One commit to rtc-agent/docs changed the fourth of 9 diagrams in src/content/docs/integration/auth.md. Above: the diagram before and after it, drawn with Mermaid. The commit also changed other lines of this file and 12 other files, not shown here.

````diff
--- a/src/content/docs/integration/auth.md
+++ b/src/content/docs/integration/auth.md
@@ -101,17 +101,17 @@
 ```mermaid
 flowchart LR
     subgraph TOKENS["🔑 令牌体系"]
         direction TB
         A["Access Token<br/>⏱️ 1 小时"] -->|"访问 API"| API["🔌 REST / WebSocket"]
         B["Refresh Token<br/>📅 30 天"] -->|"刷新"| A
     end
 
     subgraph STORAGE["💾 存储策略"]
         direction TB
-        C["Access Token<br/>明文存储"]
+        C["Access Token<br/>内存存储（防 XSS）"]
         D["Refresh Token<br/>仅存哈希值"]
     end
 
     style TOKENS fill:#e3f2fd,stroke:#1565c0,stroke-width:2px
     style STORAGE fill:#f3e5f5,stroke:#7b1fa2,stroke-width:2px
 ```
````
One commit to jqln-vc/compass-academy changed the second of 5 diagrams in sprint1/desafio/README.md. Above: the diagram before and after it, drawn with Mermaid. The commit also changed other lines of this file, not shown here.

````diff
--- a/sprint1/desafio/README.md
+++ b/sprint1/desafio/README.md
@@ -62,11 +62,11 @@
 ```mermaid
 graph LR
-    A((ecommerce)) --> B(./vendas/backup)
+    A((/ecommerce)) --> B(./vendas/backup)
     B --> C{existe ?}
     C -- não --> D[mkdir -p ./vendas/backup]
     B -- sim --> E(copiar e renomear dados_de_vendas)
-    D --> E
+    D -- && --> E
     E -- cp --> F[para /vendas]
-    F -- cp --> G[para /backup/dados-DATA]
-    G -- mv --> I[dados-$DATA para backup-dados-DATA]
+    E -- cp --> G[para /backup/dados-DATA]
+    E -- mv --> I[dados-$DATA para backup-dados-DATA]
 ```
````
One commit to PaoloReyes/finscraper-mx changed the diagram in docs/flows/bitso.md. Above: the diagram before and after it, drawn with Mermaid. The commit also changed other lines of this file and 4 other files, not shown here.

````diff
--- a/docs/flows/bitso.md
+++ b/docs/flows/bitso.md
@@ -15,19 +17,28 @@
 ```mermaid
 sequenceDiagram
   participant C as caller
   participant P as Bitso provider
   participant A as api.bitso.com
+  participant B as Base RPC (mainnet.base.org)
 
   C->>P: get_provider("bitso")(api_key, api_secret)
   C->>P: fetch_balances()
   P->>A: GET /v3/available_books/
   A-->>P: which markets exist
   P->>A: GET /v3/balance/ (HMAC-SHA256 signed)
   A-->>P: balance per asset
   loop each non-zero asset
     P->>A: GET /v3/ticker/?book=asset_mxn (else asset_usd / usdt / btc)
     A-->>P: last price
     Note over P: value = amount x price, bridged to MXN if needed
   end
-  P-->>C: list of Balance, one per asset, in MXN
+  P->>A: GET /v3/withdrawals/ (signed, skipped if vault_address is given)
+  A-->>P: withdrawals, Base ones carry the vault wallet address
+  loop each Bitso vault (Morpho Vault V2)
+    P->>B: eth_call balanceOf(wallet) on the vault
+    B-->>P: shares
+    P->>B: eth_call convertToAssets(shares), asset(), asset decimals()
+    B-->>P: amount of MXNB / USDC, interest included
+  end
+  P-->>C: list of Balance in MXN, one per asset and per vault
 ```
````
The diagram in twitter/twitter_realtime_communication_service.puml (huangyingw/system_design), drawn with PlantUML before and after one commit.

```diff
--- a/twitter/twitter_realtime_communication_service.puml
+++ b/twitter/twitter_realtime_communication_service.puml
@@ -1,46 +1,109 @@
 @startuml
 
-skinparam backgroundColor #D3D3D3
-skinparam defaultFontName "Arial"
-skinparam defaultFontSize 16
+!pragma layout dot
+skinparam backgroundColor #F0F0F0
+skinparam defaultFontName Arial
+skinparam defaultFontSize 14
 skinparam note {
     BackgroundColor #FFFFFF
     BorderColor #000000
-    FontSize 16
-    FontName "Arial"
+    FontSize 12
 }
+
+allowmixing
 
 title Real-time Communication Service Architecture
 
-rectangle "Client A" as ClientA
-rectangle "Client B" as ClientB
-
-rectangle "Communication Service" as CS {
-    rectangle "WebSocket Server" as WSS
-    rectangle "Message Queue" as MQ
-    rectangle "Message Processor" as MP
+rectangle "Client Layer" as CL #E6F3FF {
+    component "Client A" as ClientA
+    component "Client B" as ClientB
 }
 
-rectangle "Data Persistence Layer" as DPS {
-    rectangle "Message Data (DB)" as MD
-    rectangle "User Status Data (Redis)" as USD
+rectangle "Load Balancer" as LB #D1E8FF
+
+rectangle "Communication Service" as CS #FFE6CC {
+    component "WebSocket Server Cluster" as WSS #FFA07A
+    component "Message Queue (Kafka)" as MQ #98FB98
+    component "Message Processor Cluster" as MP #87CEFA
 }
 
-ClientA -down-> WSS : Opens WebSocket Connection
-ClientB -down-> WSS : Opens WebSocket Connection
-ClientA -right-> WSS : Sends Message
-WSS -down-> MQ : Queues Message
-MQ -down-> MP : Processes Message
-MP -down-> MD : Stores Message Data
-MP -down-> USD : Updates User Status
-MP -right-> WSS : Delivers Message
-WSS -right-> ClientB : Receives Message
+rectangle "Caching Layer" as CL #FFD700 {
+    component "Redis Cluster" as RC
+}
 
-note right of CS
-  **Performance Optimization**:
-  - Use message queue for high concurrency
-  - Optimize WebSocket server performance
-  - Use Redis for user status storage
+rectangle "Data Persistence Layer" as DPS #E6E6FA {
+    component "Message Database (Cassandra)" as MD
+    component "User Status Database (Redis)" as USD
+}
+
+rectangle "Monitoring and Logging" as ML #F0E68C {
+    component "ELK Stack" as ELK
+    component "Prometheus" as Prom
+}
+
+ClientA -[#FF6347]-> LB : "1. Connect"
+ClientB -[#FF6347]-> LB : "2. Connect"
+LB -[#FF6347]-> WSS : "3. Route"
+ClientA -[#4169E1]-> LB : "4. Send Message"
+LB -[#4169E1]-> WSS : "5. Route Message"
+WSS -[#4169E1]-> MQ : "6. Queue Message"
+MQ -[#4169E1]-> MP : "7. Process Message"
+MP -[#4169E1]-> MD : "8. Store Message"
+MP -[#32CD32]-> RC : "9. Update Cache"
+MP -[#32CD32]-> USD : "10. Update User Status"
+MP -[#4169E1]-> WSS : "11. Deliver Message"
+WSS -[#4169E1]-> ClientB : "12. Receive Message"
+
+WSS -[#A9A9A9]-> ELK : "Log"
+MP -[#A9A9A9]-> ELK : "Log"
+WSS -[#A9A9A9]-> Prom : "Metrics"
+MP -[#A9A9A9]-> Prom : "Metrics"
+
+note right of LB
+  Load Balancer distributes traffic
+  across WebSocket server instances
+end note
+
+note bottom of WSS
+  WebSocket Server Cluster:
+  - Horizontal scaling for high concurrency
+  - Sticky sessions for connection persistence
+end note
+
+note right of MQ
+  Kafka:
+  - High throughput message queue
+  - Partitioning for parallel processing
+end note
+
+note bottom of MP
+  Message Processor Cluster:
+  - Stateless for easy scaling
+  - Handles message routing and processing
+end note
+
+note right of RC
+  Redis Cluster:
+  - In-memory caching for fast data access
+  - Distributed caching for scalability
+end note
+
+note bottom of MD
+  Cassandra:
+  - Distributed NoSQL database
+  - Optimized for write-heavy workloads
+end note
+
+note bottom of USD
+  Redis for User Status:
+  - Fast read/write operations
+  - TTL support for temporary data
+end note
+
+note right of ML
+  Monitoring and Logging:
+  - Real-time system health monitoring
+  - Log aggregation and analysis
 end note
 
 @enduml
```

######

PROBLEM DESCRIPTION → Search the records for the string "right" and report each line that has it.

SOLVED EXERCISE →
-ClientA -right-> WSS : Sends Message
-MP -right-> WSS : Delivers Message
-WSS -right-> ClientB : Receives Message
-note right of CS
+note right of LB
+note right of MQ
+note right of RC
+note right of ML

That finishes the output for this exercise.